**EXERCISE MATERIALS:**
--------------------

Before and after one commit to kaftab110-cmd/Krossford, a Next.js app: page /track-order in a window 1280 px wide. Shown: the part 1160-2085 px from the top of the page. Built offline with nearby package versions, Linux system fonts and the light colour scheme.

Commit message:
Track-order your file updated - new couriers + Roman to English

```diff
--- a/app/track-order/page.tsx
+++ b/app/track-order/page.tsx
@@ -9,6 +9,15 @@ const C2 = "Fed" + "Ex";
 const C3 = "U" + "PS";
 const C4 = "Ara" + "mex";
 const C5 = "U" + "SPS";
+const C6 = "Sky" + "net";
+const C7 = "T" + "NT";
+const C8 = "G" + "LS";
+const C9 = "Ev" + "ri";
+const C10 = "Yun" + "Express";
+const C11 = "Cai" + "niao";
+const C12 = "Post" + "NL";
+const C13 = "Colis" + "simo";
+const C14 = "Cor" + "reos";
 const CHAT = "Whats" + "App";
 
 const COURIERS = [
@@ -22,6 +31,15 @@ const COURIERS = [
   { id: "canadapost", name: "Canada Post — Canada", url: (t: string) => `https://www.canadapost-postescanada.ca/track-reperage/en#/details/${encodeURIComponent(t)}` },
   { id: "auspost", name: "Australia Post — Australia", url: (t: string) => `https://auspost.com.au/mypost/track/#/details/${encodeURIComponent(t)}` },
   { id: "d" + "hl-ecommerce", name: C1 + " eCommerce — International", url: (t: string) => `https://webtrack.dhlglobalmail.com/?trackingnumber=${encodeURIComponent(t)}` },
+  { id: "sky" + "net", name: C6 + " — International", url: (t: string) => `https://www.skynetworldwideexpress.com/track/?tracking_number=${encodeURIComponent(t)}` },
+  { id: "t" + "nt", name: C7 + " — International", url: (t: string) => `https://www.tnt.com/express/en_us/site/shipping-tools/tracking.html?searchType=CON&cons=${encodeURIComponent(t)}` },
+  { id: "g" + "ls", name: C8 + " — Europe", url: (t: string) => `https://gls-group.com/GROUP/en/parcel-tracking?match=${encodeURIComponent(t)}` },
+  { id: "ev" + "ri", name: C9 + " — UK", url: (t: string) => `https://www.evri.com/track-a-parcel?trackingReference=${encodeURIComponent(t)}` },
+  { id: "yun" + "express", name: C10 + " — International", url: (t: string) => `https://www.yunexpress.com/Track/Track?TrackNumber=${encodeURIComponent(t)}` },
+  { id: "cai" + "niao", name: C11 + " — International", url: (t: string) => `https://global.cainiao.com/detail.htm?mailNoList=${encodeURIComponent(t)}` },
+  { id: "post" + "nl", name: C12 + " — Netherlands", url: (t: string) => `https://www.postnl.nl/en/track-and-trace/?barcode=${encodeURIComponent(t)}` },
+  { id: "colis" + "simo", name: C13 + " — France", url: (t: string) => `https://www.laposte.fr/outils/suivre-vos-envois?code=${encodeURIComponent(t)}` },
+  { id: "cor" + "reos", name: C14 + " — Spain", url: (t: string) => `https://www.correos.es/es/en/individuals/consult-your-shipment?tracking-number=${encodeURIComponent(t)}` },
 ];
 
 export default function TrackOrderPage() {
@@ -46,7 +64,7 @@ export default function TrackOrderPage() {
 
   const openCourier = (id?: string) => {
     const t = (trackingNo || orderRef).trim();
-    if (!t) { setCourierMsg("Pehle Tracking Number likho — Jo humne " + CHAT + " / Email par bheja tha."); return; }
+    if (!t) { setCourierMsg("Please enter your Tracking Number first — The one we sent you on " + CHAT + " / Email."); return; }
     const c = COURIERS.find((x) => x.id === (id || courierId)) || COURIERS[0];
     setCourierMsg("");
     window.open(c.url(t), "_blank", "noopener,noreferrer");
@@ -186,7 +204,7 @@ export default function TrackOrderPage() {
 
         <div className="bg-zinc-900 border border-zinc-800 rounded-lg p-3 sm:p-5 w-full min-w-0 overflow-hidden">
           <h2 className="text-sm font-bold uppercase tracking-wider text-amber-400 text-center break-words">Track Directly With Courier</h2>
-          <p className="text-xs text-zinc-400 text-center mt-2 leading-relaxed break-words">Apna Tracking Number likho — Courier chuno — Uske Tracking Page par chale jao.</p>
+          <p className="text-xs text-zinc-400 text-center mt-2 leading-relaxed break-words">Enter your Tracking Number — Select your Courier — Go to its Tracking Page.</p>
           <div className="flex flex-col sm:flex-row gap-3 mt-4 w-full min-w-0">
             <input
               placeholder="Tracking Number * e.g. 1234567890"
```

--------------------

**TASK INSTRUCTIONS:** Could you return the complete set of entries exactly?

**YOUR RESPONSE:**
Before and after one commit to kaftab110-cmd/Krossford, a Next.js app: page /track-order in a window 1280 px wide. Shown: the part 1160-2085 px from the top of the page. Built offline with nearby package versions, Linux system fonts and the light colour scheme.

Commit message:
Track-order your file updated - new couriers + Roman to English

```diff
--- a/app/track-order/page.tsx
+++ b/app/track-order/page.tsx
@@ -9,6 +9,15 @@ const C2 = "Fed" + "Ex";
 const C3 = "U" + "PS";
 const C4 = "Ara" + "mex";
 const C5 = "U" + "SPS";
+const C6 = "Sky" + "net";
+const C7 = "T" + "NT";
+const C8 = "G" + "LS";
+const C9 = "Ev" + "ri";
+const C10 = "Yun" + "Express";
+const C11 = "Cai" + "niao";
+const C12 = "Post" + "NL";
+const C13 = "Colis" + "simo";
+const C14 = "Cor" + "reos";
 const CHAT = "Whats" + "App";
 
 const COURIERS = [
@@ -22,6 +31,15 @@ const COURIERS = [
   { id: "canadapost", name: "Canada Post — Canada", url: (t: string) => `https://www.canadapost-postescanada.ca/track-reperage/en#/details/${encodeURIComponent(t)}` },
   { id: "auspost", name: "Australia Post — Australia", url: (t: string) => `https://auspost.com.au/mypost/track/#/details/${encodeURIComponent(t)}` },
   { id: "d" + "hl-ecommerce", name: C1 + " eCommerce — International", url: (t: string) => `https://webtrack.dhlglobalmail.com/?trackingnumber=${encodeURIComponent(t)}` },
+  { id: "sky" + "net", name: C6 + " — International", url: (t: string) => `https://www.skynetworldwideexpress.com/track/?tracking_number=${encodeURIComponent(t)}` },
+  { id: "t" + "nt", name: C7 + " — International", url: (t: string) => `https://www.tnt.com/express/en_us/site/shipping-tools/tracking.html?searchType=CON&cons=${encodeURIComponent(t)}` },
+  { id: "g" + "ls", name: C8 + " — Europe", url: (t: string) => `https://gls-group.com/GROUP/en/parcel-tracking?match=${encodeURIComponent(t)}` },
+  { id: "ev" + "ri", name: C9 + " — UK", url: (t: string) => `https://www.evri.com/track-a-parcel?trackingReference=${encodeURIComponent(t)}` },
+  { id: "yun" + "express", name: C10 + " — International", url: (t: string) => `https://www.yunexpress.com/Track/Track?TrackNumber=${encodeURIComponent(t)}` },
+  { id: "cai" + "niao", name: C11 + " — International", url: (t: string) => `https://global.cainiao.com/detail.htm?mailNoList=${encodeURIComponent(t)}` },
+  { id: "post" + "nl", name: C12 + " — Netherlands", url: (t: string) => `https://www.postnl.nl/en/track-and-trace/?barcode=${encodeURIComponent(t)}` },
+  { id: "colis" + "simo", name: C13 + " — France", url: (t: string) => `https://www.laposte.fr/outils/suivre-vos-envois?code=${encodeURIComponent(t)}` },
+  { id: "cor" + "reos", name: C14 + " — Spain", url: (t: string) => `https://www.correos.es/es/en/individuals/consult-your-shipment?tracking-number=${encodeURIComponent(t)}` },
 ];
 
 export default function TrackOrderPage() {
@@ -46,7 +64,7 @@ export default function TrackOrderPage() {
 
   const openCourier = (id?: string) => {
     const t = (trackingNo || orderRef).trim();
-    if (!t) { setCourierMsg("Pehle Tracking Number likho — Jo humne " + CHAT + " / Email par bheja tha."); return; }
+    if (!t) { setCourierMsg("Please enter your Tracking Number first — The one we sent you on " + CHAT + " / Email."); return; }
     const c = COURIERS.find((x) => x.id === (id || courierId)) || COURIERS[0];
     setCourierMsg("");
     window.open(c.url(t), "_blank", "noopener,noreferrer");
@@ -186,7 +204,7 @@ export default function TrackOrderPage() {
 
         <div className="bg-zinc-900 border border-zinc-800 rounded-lg p-3 sm:p-5 w-full min-w-0 overflow-hidden">
           <h2 className="text-sm font-bold uppercase tracking-wider text-amber-400 text-center break-words">Track Directly With Courier</h2>
-          <p className="text-xs text-zinc-400 text-center mt-2 leading-relaxed break-words">Apna Tracking Number likho — Courier chuno — Uske Tracking Page par chale jao.</p>
+          <p className="text-xs text-zinc-400 text-center mt-2 leading-relaxed break-words">Enter your Tracking Number — Select your Courier — Go to its Tracking Page.</p>
           <div className="flex flex-col sm:flex-row gap-3 mt-4 w-full min-w-0">
             <input
               placeholder="Tracking Number * e.g. 1234567890"
```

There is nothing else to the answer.